One of the defining numbers of the season is that, counting the postseason, Miami was 32-2 when they shot at least 40 percent from three. When they were below 30 percent, they were 8-16. Nothing particularly outlandish. This only served to highlight how good the defense was throughout. Everything was in place to allow for a good shooting performance win the day.

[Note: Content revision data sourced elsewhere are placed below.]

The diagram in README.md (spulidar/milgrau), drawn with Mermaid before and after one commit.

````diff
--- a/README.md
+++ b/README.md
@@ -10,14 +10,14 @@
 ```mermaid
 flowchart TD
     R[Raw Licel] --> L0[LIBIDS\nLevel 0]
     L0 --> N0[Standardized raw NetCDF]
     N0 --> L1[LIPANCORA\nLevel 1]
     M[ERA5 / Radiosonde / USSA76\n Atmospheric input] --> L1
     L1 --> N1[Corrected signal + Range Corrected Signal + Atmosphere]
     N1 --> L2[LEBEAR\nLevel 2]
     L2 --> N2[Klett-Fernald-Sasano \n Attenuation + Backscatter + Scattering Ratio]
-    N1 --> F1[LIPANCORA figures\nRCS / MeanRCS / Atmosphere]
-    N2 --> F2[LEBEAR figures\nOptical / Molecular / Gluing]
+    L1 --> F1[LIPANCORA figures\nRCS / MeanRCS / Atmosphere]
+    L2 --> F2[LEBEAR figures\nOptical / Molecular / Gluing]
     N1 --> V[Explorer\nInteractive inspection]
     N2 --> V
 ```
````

The way Miami gets to their tough shots is of interest, however. Take Portland, for example. They’ve also regularly had a tough Shot Quality mark but that was because they had multiple on-ball scorers creating threes off the bounce. Their best scorers were their best shooters. The HEAT’s best shooters are, generally, role players who need a system to create shooting windows. The deeper you go in the playoffs, system shots are harder to come by. Strus and Robinson have elite defenders chasing them around screens, threatening to contest from the side and from behind, and teams have more switchable players to switch those actions when they choose to. Not only did catch-and-shoot opportunities for Robinson, Strus and Herro drop off by about three per 100 possessions against Philadelphia and Boston – but their Shot Quality on those shots dropped even further.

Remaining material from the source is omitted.